Let’s return to the comparison between evidence-based therapies for mental health with those that exist for cancer patients. Different types of cancers take different types of therapies. The perception that because one person may have felt no impact from one type of therapy, the entire field of therapy doesn’t work is a misguided and, frankly, dangerous point of view. Let’s explore this a little deeper.
Are There Some Therapies That Are Better Than Others?
This is a difficult question to answer, so let’s reframe it slightly. Are there therapies that have more evidence behind them than others? Yes. CBT has become the basic standard of therapy for a wide variety of mental health conditions. With that said, are some therapies better than others for specific conditions? Yes. If you’re seeking therapy, it’s not about finding the best modality; it’s about finding the best one for you.
Part of what makes one therapy more effective for one set of conditions than others comes down to the change in the patterns of thought brought on by the condition, and it can be illustrated by returning to our discussion of CBT vs. DBT. In CBT, depression and anxiety can be more easily treated because the changes they cause in the brain are more superficial — one change in a patient’s perception can have a huge impact on their condition. On the other hand, something like borderline personality disorder causes more sweeping changes to the brain. The improvement may not be so easy to enact, so a therapy, such as DBT, that focuses more on coping than change will likely be more effective.

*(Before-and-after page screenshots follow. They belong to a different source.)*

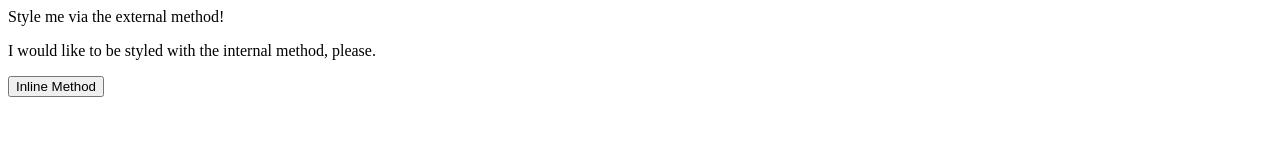
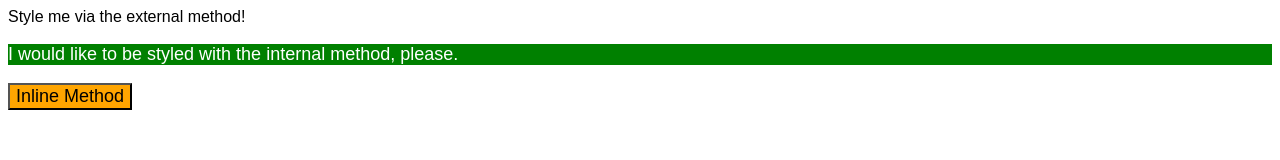
Before and after one commit to anant13u/css-exercises, a plain HTML site: page foundations/01-css-methods/index.html in a window 1280 px wide. Drawn offline with Linux system fonts and the light colour scheme; files that its build step writes are made by us from their sources.

Commit message:
Added 3 styles of CSS using External, Internal and Inline method as per requirements in the README file.

```diff
--- a/foundations/01-css-methods/index.html
+++ b/foundations/01-css-methods/index.html
@@ -5,10 +5,18 @@
     <meta http-equiv="X-UA-Compatible" content="IE=edge">
     <meta name="viewport" content="width=device-width, initial-scale=1.0">
     <title>Methods for Adding CSS</title>
+    <link rel="stylesheet" href="style.css">
+    <style>
+      p {
+        background-color: green;
+        color: white;
+        font-size: 18px;
+      }
+    </style>
   </head>
   <body>
     <div>Style me via the external method!</div>
     <p>I would like to be styled with the internal method, please.</p>
-    <button>Inline Method</button>
+    <button style="background-color: orange;font-size: 18px;">Inline Method</button>
   </body>
 </html>
```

Common Flaws With Therapy
Because psychotherapy is focused on the mind, there’s a greater need for patients to be fully accepting and participatory with their therapist. This refers to a two-way system of faith and trust called the therapeutic alliance, and it can break down starting with one side or the other. Like in any field, there are “bad” therapists, and if patients don’t trust the person trying to help them, they’re better off seeking someone else.
In a similar vein, if a patient isn’t actively participating in therapy, they won’t experience the benefits.
Why Therapy Works
Mental illness is unique, and it demands a unique approach. The most effective therapies tend to focus on mindfulness — a misunderstood phrase that in this context, boils down to professionally guided self-reflection. People in therapy need to be open to a deep — and sometimes unpleasant — analysis of their decisions, thoughts and lives.
How Can You Be Sure Your Therapy Is Working?
When you’re in therapy, you need to understand that you won’t get better in only a few sessions. In fact, even after months of sessions, you may not feel any improvement. This is where it’s vitally important to set measurable goals and benchmarks to track your progress.
For example, trying to keep a daily routine is a good way to tell if you’re improving. Was it easier to get out of bed this morning than it was yesterday? Did you try to exercise today? Did you cook a healthy meal for yourself? You may even want to log these developments in a daily journal so you are comparing yourself to how you were yesterday and you’re looking back over a longer period of time. This is important when dealing with setbacks, which are inevitable even when a certain modality of therapy is having the desired effects. Even people without diagnosed mental health conditions have bad days.
Mental Health Therapy at FHE Health
Just like there are many different types of therapy, you have options in your therapy provider. You can choose from psychotherapy groups, hands-on programs or a traditional, one-on-one psychologist to handle your treatment. FHE Health is here to help you find the option that may be right for you because we understand the value of treatment on your terms. Reach out and learn more about your options.